─── Source data

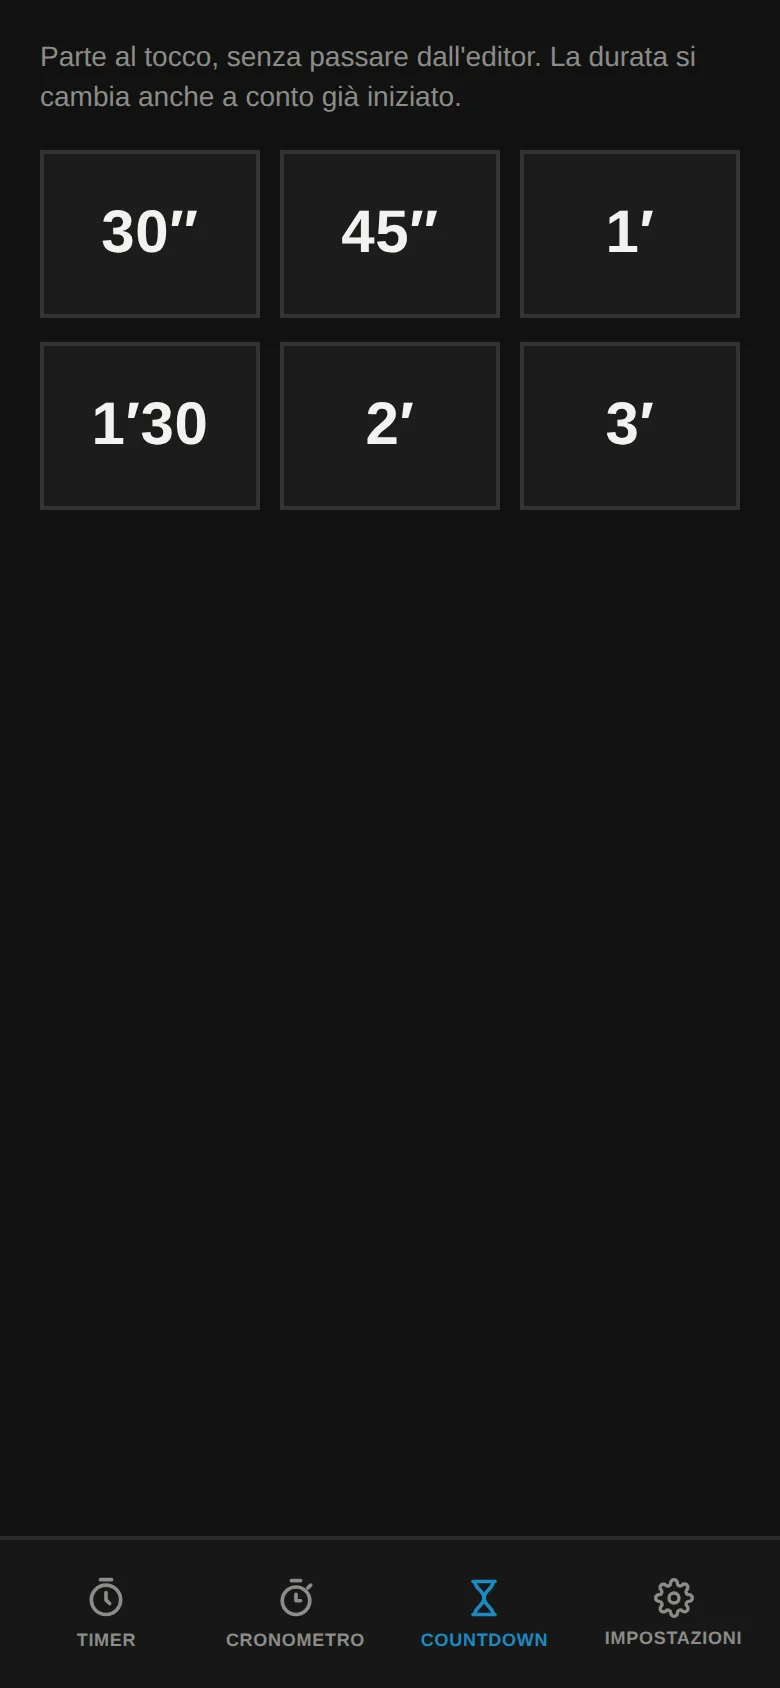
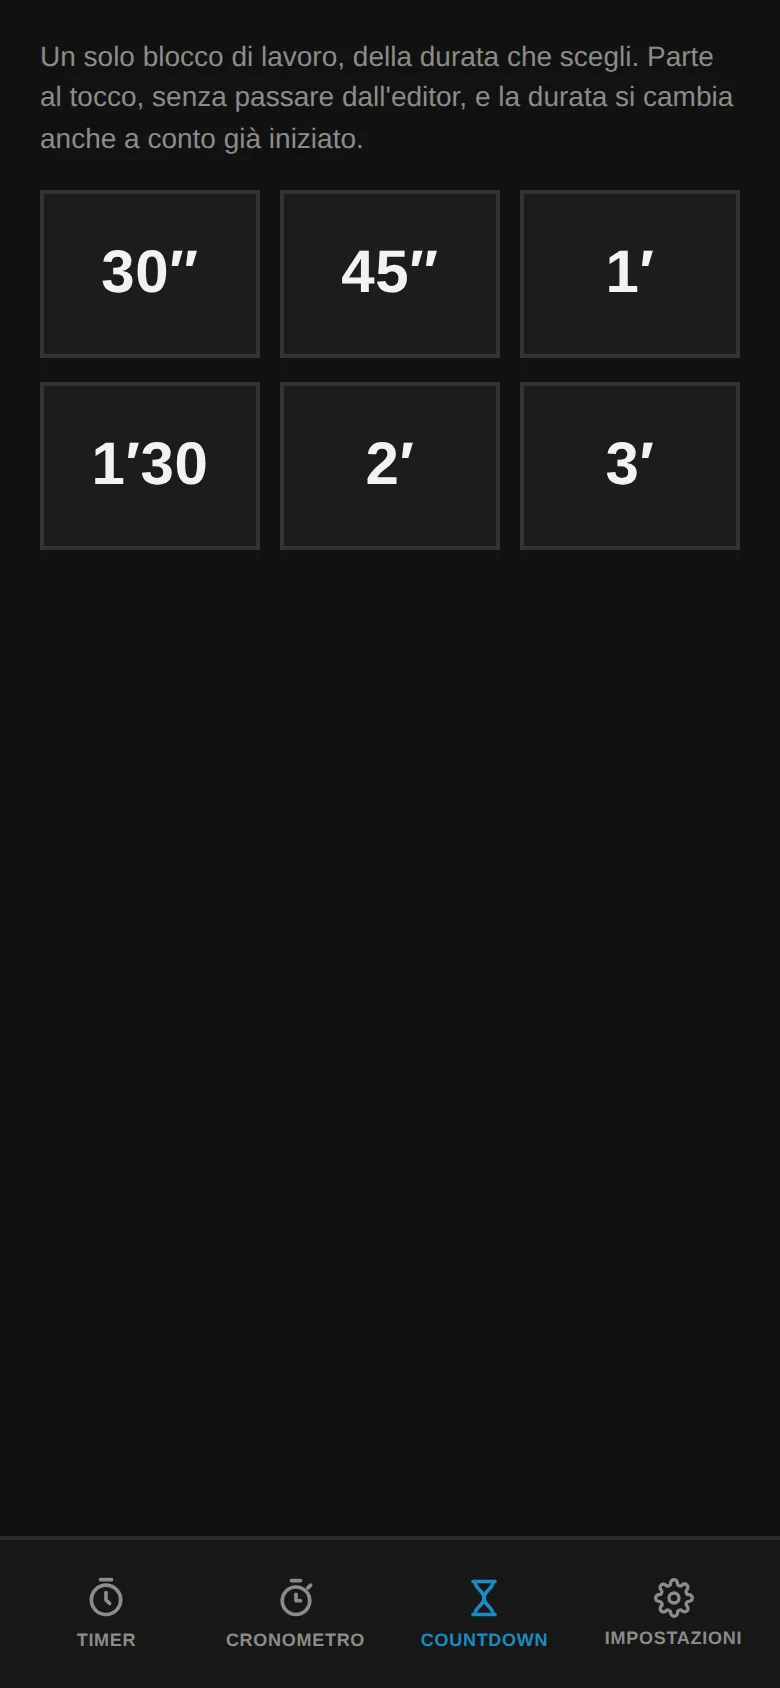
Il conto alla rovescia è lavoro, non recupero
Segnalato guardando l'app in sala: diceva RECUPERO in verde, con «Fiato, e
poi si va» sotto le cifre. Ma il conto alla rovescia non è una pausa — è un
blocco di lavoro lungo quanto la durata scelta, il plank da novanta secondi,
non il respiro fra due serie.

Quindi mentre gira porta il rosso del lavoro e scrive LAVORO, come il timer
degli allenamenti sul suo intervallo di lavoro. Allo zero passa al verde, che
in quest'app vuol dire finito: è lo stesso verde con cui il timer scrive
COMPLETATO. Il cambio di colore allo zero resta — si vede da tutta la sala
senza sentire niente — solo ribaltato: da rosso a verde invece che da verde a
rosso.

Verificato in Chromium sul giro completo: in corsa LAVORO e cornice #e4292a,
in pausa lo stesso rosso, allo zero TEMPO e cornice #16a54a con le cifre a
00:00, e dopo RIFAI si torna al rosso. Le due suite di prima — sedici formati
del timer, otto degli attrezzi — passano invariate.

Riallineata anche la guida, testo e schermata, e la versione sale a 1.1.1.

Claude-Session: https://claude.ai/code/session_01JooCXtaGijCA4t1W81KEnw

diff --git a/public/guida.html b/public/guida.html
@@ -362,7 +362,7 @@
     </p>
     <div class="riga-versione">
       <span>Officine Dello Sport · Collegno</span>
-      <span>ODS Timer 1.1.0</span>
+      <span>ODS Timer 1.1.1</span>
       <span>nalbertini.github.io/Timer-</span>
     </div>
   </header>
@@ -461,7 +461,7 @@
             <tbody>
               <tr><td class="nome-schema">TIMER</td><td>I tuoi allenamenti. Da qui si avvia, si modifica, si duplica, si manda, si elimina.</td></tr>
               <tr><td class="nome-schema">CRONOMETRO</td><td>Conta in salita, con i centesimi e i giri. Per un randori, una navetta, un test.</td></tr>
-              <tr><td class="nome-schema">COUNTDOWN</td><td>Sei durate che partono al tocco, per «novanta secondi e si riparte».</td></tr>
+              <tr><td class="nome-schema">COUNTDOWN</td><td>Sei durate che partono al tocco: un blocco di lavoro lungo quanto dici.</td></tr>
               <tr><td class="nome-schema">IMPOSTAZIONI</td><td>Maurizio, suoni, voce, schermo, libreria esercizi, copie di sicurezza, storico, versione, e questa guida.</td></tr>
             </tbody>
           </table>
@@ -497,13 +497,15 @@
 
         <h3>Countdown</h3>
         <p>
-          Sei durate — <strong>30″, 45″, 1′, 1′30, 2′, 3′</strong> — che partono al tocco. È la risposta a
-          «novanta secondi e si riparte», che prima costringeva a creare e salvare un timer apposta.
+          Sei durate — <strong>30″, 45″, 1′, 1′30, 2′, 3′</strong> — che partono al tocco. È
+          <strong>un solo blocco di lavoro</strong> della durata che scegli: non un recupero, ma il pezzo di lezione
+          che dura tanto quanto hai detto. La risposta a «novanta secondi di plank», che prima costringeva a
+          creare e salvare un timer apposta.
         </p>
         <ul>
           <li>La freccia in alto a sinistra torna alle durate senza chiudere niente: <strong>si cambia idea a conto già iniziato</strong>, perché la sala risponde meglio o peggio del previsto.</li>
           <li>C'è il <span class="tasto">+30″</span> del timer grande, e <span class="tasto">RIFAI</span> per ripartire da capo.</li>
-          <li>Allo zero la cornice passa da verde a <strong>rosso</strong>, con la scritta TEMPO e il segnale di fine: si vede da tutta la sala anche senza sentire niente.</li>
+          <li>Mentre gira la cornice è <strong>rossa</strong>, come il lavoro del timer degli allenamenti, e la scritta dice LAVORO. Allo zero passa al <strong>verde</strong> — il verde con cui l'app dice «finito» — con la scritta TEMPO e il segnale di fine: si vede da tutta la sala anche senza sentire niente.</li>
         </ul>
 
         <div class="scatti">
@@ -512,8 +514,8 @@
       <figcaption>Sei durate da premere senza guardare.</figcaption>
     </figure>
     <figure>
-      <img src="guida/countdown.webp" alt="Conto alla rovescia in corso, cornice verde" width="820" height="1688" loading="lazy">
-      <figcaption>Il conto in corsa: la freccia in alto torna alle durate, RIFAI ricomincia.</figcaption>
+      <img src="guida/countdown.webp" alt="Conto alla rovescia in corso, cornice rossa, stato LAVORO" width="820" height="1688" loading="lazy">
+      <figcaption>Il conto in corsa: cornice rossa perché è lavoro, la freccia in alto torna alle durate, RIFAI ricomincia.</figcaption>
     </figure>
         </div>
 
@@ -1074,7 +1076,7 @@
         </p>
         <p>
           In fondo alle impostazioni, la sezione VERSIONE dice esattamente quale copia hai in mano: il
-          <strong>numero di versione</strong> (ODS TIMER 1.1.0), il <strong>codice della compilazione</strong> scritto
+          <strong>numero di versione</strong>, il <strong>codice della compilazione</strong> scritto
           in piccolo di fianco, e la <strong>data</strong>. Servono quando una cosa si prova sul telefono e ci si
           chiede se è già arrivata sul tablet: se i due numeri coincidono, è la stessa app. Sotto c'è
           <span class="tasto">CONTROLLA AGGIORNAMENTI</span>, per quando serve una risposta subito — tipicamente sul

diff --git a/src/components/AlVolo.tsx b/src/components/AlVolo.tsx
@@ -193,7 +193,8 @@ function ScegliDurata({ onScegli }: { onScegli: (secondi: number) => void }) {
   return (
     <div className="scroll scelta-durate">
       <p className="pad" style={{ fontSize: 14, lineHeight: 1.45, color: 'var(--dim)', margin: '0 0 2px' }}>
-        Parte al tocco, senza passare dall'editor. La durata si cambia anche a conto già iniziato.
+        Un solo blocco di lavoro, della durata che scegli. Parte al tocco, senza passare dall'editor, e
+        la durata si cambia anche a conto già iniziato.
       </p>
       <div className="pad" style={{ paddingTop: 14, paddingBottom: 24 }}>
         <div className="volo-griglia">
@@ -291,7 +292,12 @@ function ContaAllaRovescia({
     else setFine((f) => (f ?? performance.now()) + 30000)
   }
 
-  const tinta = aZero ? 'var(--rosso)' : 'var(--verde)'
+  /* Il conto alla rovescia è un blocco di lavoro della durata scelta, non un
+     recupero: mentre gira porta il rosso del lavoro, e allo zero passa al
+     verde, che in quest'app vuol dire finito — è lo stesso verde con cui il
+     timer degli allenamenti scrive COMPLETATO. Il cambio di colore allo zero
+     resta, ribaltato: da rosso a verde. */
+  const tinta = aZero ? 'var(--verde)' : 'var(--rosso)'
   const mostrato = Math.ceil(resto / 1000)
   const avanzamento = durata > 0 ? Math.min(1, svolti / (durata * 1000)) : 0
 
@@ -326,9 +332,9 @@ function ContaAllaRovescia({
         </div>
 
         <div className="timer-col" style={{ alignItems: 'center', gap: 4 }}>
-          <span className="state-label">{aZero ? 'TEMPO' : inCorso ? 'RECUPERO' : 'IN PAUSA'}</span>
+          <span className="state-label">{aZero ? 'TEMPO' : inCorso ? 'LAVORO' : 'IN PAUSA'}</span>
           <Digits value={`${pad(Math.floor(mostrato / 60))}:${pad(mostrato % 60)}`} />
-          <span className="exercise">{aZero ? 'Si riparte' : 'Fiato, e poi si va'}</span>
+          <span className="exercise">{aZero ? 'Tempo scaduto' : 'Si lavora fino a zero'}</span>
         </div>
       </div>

──────
─── Source data

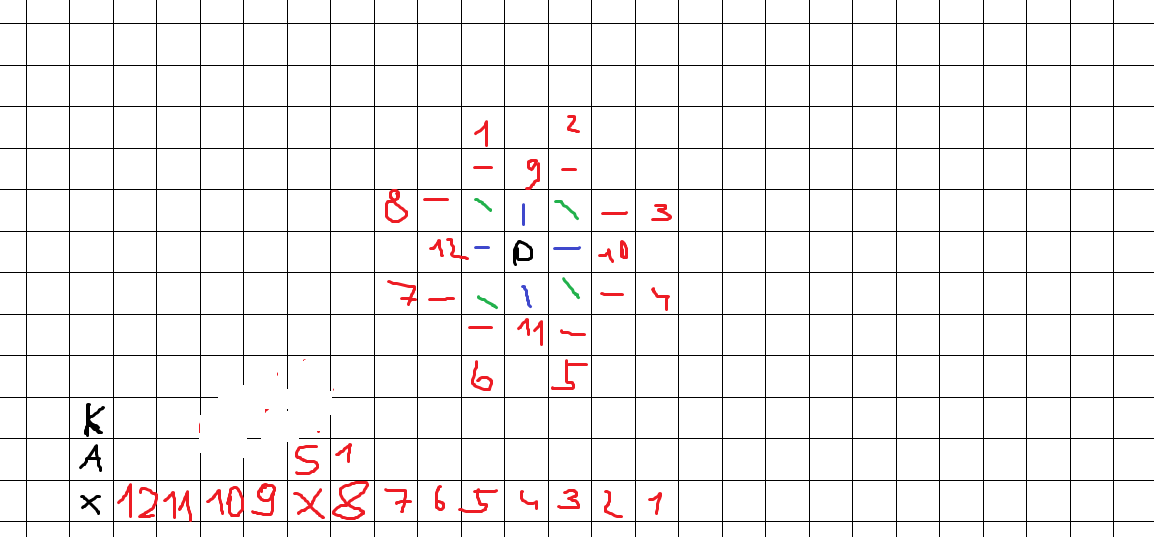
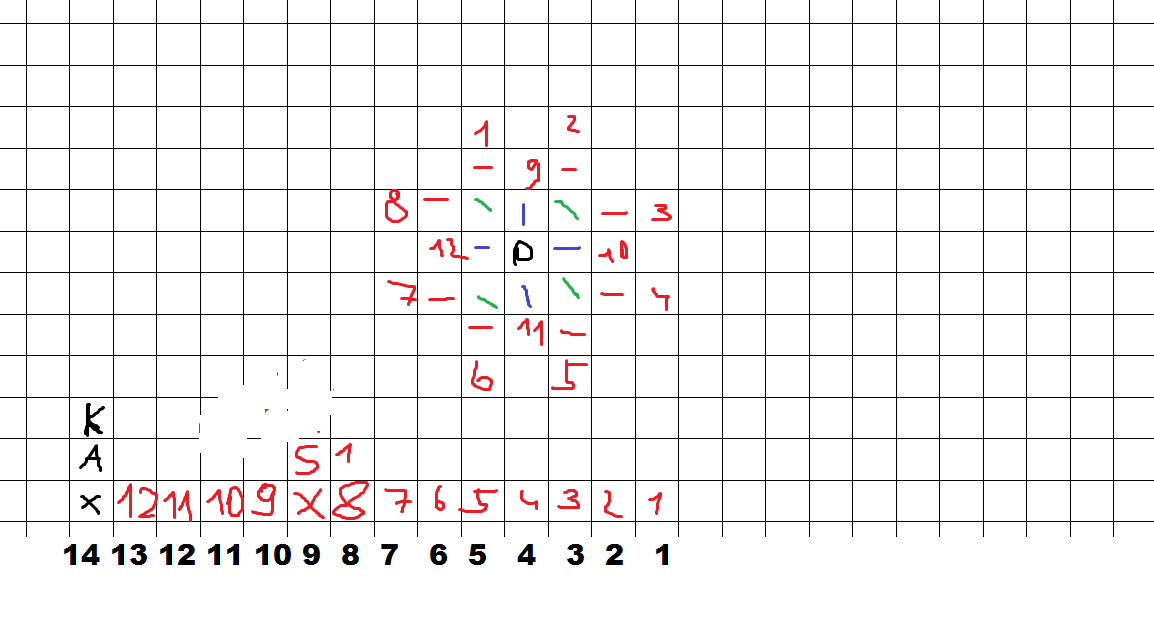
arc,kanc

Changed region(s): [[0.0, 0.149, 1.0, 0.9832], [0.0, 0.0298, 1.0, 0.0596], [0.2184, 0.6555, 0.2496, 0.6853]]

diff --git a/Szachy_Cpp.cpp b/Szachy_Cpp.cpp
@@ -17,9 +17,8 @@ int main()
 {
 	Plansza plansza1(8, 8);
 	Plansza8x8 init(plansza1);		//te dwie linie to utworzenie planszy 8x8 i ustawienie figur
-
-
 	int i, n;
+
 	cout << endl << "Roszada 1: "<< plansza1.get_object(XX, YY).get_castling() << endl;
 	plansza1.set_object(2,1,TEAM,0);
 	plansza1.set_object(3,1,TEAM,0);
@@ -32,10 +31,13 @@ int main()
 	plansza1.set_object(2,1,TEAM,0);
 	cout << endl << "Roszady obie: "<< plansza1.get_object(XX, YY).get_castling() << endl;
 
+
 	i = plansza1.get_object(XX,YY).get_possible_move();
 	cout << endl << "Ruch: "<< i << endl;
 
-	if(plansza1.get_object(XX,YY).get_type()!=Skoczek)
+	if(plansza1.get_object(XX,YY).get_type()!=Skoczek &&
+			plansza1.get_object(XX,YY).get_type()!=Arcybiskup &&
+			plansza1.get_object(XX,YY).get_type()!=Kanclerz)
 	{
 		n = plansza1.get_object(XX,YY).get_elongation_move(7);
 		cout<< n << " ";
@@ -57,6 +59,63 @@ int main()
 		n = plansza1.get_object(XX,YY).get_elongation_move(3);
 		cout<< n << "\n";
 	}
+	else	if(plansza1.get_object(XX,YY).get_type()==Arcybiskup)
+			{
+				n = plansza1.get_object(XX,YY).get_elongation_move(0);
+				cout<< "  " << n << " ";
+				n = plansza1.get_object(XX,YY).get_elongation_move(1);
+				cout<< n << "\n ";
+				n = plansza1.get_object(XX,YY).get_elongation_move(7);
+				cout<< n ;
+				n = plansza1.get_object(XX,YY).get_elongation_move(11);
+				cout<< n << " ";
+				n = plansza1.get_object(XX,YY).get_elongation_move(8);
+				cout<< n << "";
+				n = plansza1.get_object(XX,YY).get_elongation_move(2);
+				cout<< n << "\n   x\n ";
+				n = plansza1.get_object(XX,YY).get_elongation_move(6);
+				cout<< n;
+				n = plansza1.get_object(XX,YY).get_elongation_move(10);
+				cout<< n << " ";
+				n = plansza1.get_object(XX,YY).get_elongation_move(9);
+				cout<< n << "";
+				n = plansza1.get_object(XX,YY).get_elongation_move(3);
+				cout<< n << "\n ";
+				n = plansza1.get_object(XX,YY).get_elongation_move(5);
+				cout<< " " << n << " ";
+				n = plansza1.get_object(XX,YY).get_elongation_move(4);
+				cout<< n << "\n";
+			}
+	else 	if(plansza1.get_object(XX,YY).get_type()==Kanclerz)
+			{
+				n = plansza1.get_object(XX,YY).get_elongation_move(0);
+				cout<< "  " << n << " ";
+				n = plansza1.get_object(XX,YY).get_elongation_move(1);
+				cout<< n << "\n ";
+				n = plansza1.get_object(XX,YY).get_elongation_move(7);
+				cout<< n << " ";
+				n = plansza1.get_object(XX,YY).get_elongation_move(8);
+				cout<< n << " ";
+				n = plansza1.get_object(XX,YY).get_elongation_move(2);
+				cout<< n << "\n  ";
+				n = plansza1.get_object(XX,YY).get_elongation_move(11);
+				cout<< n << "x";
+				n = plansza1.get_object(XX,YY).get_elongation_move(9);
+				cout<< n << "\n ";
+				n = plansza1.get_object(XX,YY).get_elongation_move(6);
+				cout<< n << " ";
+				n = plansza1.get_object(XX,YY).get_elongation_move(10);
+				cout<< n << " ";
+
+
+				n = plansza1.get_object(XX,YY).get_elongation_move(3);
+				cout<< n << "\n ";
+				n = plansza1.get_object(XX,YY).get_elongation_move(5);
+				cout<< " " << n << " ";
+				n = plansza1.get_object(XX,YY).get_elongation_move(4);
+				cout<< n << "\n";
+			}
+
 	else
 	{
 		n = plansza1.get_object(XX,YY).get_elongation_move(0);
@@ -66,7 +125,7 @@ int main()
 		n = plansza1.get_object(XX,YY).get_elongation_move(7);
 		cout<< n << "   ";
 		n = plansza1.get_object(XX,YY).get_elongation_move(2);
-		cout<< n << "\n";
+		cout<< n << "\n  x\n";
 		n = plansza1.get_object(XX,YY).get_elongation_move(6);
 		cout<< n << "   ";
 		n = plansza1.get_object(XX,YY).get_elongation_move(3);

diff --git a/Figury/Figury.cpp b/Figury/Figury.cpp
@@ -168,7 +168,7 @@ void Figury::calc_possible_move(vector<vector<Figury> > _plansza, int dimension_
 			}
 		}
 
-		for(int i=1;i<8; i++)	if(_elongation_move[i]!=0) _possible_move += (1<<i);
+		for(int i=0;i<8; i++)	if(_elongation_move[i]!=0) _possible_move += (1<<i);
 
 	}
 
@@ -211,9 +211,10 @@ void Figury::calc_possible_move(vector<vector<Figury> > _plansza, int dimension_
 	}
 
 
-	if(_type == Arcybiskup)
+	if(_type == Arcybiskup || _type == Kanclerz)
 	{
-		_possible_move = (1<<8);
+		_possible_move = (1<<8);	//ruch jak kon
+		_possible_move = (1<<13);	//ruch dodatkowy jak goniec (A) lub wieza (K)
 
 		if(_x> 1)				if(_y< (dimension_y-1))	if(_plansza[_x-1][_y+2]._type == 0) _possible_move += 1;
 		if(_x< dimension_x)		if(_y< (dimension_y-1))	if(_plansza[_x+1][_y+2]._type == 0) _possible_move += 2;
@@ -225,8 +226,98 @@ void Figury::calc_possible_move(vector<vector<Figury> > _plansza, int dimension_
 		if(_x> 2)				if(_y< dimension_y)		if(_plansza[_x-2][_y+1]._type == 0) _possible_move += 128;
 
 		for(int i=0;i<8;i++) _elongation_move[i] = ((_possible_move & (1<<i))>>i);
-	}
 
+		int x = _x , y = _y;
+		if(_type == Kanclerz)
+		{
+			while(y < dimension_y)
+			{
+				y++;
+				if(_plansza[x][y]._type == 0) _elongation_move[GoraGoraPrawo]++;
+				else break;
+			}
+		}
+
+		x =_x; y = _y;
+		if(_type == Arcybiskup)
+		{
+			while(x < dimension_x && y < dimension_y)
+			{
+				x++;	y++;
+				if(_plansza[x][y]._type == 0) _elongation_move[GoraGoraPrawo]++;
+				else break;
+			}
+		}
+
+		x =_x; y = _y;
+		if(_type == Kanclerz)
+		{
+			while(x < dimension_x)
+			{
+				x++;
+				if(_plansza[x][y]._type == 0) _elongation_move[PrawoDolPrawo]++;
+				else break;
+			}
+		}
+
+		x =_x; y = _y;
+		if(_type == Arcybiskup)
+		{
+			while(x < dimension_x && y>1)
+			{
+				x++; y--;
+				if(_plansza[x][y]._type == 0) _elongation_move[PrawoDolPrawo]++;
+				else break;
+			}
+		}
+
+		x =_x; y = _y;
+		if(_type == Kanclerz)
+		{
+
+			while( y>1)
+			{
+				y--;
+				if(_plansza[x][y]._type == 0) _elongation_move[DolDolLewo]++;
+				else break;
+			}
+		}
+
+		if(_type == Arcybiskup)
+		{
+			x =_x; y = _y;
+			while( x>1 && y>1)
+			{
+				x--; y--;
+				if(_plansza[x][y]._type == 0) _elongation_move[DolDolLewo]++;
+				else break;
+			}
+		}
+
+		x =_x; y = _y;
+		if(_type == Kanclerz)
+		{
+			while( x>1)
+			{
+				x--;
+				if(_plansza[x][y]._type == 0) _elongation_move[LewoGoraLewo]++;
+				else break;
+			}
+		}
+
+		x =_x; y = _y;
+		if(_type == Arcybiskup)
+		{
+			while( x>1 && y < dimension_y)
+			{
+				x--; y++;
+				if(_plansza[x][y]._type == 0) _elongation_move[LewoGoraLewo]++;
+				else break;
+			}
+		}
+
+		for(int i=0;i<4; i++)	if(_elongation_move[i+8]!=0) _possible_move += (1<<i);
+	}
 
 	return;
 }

──────
─── Source data

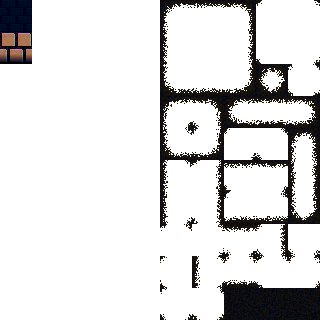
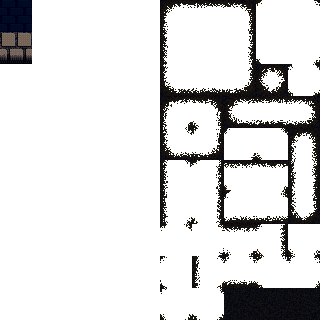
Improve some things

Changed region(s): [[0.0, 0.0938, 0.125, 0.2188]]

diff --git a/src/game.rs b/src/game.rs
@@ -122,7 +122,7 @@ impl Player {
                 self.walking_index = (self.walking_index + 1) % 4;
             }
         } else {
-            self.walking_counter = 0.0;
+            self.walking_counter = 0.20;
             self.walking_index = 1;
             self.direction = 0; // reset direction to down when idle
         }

──────

Scan the entries and show every line in which the word "while" is found.

+			while(y < dimension_y)
+			while(x < dimension_x && y < dimension_y)
+			while(x < dimension_x)
+			while(x < dimension_x && y>1)
+			while( y>1)
+			while( x>1 && y>1)
+			while( x>1)
+			while( x>1 && y < dimension_y)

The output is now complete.